Aim to give your schapendoes at least two hours of exercise per day to keep it happy and healthy. Long walks, running, cycling, hiking, and vigorous games of fetch all are ideal activities. This breed also can excel in dog sports, including agility and herding trials, which will help to challenge it physically and mentally. Some dogs that don’t receive enough exercise might become overly vocal or destructive in the house, so it’s important to have enough time for this energetic breed.
Brush your dog at least one to two times per week to remove loose fur and prevent tangles and mats. This breed’s thick coat is prone to matting, especially in the areas with feathering. So thorough grooming is a necessity. Also, expect periods of higher shedding seasonally as the weather changes, during which you’ll likely have to brush more frequently to keep up with the loose fur.

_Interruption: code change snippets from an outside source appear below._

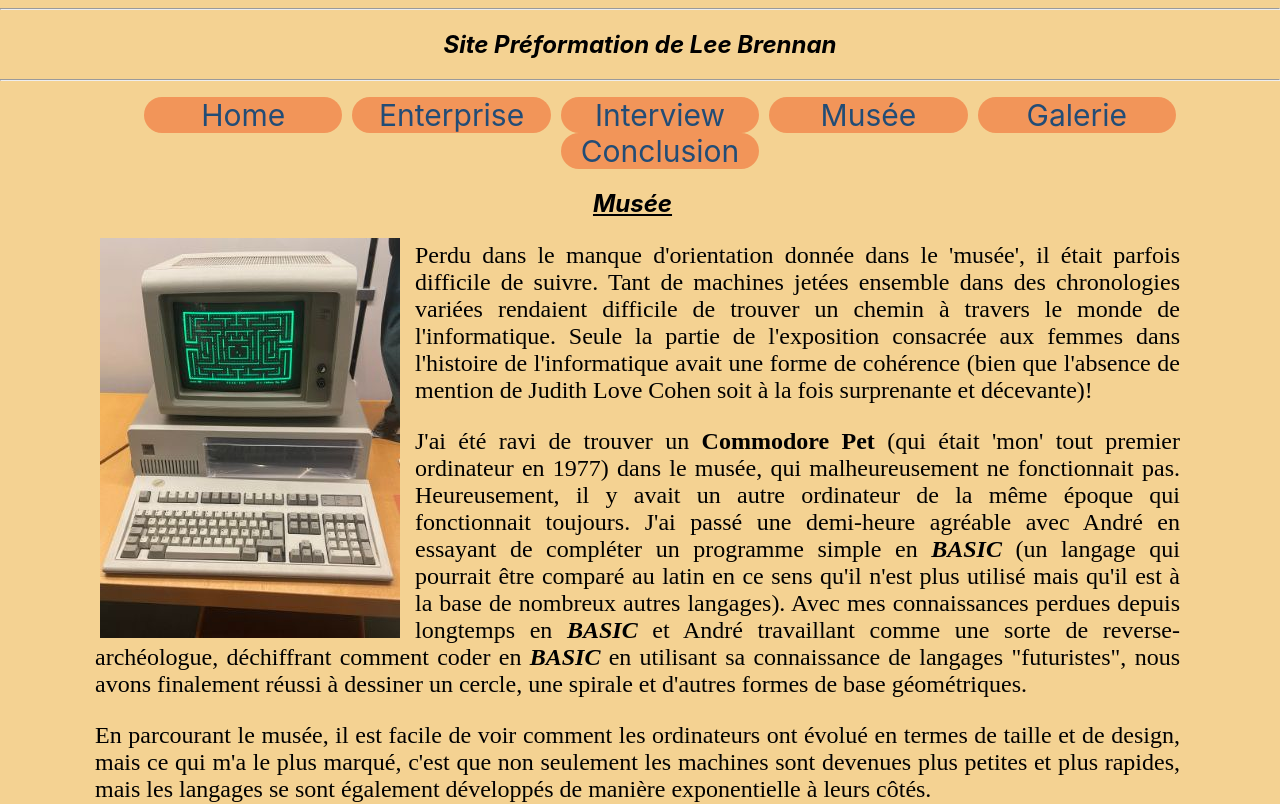
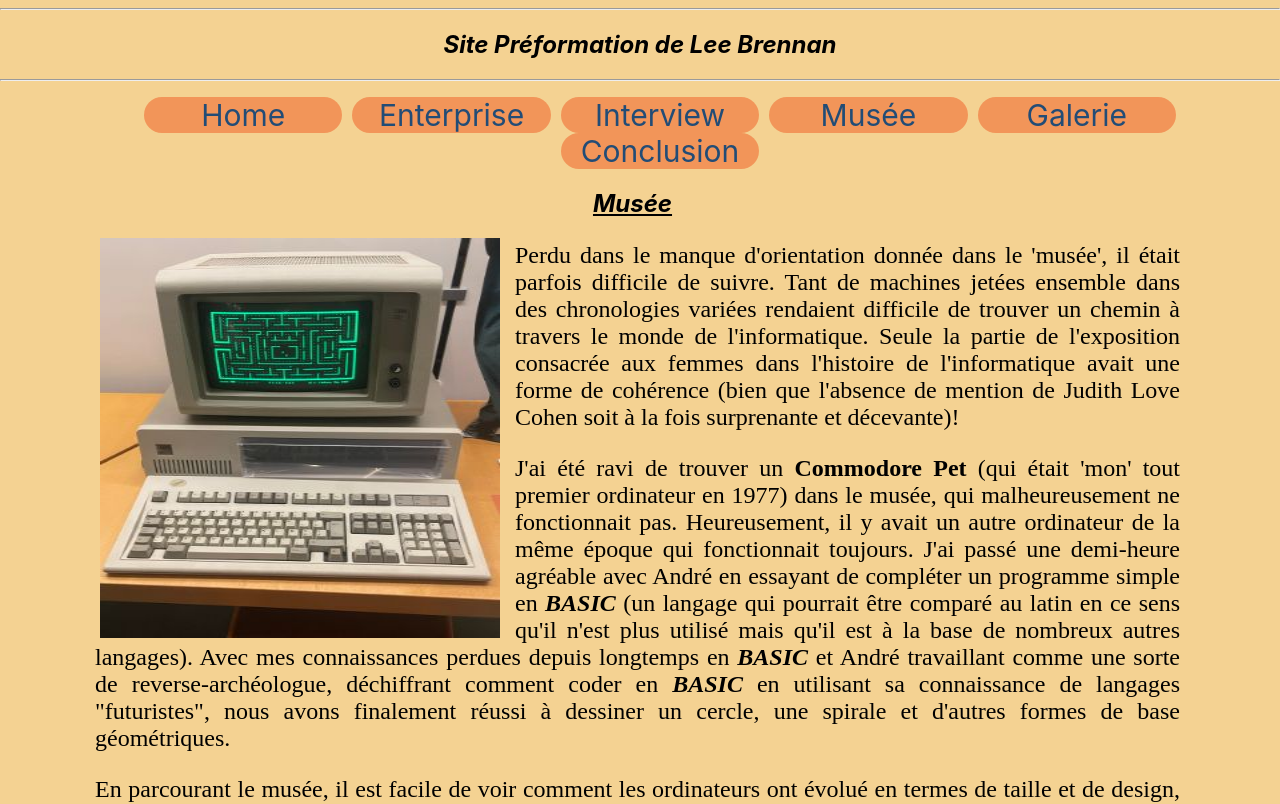
Before and after one commit to Leerlandais/react-prefo, a React (Create React App) app: page /musee in a window 1280 px wide. Shown: the top 804 px of the page. Built offline with nearby package versions, Linux system fonts and the light colour scheme.

Commit message:
moved the expo1 img into new Image.jsx

```diff
--- a/src/pages/Musee.jsx
+++ b/src/pages/Musee.jsx
@@ -1,10 +1,10 @@
-import ImageExpo1 from "../components/ImageExpo1";
+import Image from "../components/Image";
 import ImageExpo2 from "../components/ImageExpo2";
 function Musee() {
     return(
     <>
         <h2>Musée</h2>
-        <ImageExpo1 />
+        <Image src="./images/thumb/photo37.jpg" alt="Musee" id="expoimg" />
     <div>
         <p class="museum1">
             Perdu dans le manque d'orientation donnée dans le 'musée', il était parfois difficile de suivre. Tant de machines jetées ensemble dans des chronologies variées rendaient difficile de trouver un chemin à travers le monde de l'informatique.
```
Also changed, not shown: src/components/ImageErg.js (deleted, +0 -9 lines).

Bathe your schapendoes roughly once a month, depending on how dirty it gets. But see whether its ears need cleaning at least weekly. Also, see whether it needs a nail trim about every month, and attempt to brush its teeth every day.
This breed is known to be eager to please, so training is typically an easy process. Begin both training and socialization from a young age to prevent any bad habits from forming. A puppy class can be ideal both to teach basic obedience and manners. Always use positive-reinforcement training methods, such as praise and treats. And keep training sessions fun and varied to hold this intelligent dog’s attention.
Furthermore, to help quell the breed’s reserved nature around strangers, aim to expose your dog to different people and various locations starting when it’s a puppy. Having lots of positive experiences can help with a dog’s social skills.
Common Health Problems
The schapendoes is a healthy dog breed overall. It is not prone to any known hereditary health issues. However, any dog might be affected by common health problems related to aging, such as arthritis.
Diet and Nutrition
Always have fresh water available for your dog. And feed your schapendoes a high-quality canine diet with balanced nutrition. It’s typical to feed two measured meals per day to ensure that your dog gets the right amount. Be sure to discuss both the type of food and the quantity with your vet, as individual needs can vary based on age, activity level, and other factors.
Where to Adopt or Buy a Schapendoes
The schapendoes is a rare breed, but that doesn't mean it's impossible to find. Check local animal shelters and rescue groups, and see whether you can get your name on a breed wait list. Breeders also might be difficult to come by depending on where you live, and you might have to wait some time for a dog to be available. Expect to pay around $1,000 to $1,500 on average for a puppy from a reputable breeder.
For more information to help you find a schapendoes, check out:
Happy and friendly
Eager to please
Highly intelligent and trainable
Requires a lot of daily exercise
Coat can mat without regular brushing
Rare breed and difficult to find
More Dog Breeds and Further Research
Before you decide on a schapendoes, be sure to do your homework. You can connect with other schapendoes owners, reputable breeders, and rescue groups to learn more about the breed and determine whether it's the right fit for your lifestyle.
If you’re interested in similar breeds, check out:
There’s a whole world of potential dog breeds out there—with a little research, you can find the right one to bring home!
Are schapendoezen good family dogs?
Schapendoezen are moderately tolerant of kids in general. They can be good with respectful older children. But they might be too energetic for young kids, whom they also might want to herd.
Are schapendoezen aggressive?
Schapendoezen are typically very friendly dogs, though they can be somewhat reserved around strangers. But as long as they have proper training and socialization, aggression is rare.
Are schapendoezen good apartment dogs?
Schapendoezen are generally adaptable to different living situations. However, they do require lots of exercise and mental stimulation. So they might not be fit for apartment living unless you can get them outside enough every day—and ideally let them run freely in a secure area—to burn their energy.